U.S. and British forces are capturing territory in southern and western Iraq, moving quickly to secure key military targets and oil fields.
Pentagon officials say American and British soldiers have captured two key airfields in western Iraq called H-2 and H-3 without encountering much resistance. Officials say the airfields could be sites where Iraq is keeping Scud missiles or weapons of mass destruction.
Coalition soldiers are encountering both hostile fire and white flags in their race across the desert toward Baghdad and Basra.
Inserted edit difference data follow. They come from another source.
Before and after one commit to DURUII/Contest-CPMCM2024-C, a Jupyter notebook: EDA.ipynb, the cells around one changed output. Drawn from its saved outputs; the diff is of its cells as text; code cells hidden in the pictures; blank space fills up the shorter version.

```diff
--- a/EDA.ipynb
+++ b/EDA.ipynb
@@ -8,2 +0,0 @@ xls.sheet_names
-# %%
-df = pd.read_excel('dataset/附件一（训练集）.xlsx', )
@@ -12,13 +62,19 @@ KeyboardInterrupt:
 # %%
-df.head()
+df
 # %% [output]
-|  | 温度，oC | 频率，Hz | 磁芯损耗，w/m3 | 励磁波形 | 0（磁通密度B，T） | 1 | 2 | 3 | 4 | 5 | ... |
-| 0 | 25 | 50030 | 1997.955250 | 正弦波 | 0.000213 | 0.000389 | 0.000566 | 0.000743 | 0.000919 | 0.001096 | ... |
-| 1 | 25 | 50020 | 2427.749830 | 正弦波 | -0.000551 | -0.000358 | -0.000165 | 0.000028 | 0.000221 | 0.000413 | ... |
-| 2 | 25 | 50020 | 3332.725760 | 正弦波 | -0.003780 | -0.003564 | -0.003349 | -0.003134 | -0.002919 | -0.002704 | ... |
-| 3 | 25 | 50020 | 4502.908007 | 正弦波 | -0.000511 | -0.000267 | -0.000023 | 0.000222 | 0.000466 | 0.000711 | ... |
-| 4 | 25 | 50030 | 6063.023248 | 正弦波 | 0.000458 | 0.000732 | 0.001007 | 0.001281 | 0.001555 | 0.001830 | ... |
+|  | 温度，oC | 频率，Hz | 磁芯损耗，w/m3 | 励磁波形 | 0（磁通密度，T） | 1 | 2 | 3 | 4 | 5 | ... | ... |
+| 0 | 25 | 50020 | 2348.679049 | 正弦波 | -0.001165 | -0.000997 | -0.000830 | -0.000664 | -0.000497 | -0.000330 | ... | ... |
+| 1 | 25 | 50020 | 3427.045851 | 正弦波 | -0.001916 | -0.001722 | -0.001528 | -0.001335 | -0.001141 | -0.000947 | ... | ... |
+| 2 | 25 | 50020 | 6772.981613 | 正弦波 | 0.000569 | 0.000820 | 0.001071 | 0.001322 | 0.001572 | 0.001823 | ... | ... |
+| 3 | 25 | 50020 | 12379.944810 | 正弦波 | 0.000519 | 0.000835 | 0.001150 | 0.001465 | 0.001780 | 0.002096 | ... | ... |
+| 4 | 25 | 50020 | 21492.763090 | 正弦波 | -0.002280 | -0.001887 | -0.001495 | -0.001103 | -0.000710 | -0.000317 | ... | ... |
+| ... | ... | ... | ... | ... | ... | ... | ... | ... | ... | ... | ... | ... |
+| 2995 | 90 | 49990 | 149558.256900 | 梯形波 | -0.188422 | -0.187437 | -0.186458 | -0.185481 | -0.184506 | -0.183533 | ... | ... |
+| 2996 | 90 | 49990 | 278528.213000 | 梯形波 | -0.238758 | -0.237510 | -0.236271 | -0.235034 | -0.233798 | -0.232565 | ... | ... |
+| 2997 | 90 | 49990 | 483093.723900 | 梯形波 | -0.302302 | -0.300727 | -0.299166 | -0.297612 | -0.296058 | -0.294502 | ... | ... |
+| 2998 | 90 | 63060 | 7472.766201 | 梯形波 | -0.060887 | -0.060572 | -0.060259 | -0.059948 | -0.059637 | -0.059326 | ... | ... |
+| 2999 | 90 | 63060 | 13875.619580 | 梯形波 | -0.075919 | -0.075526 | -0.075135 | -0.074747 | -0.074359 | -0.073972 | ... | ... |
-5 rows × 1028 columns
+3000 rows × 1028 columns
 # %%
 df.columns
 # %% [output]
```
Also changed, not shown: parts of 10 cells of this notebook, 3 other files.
British soldiers have secured the Faw peninsula on the Persian Gulf, where strategic oil facilities are located. U.S. Marines have captured the strategic port in the southern Iraqi city of Umm Qasr. Hundreds of Iraqi soldiers have surrendered, while others have fired at advancing coalition troops.
U.S. military officials are reporting the first combat fatality of the war. They say a U.S. marine was killed in fighting during an advance on an oil field in southern Iraq.
Earlier, eight British and four American soldiers were killed when a U.S. Marine helicopter crashed in northern Kuwait.
There were no reports of hostile fire in the area.
Pentagon officials are denying claims by the Iraqi military that its anti-aircraft batteries shot down a U.S. or British warplane during an air raid Friday.
Meanwhile, the Pentagon released a statement saying water could be used as a weapon in the Iraqi military arsenal. Defense officials say Iraq could deliberately use flooding by releasing water from reservoirs or destroying dams. The Pentagon says Iraq used this tactic to deter Iranian troop advances during the Iran-Iraq war.
Defense officials say such a move could displace thousands of Iraqis, causing a major humanitarian crisis.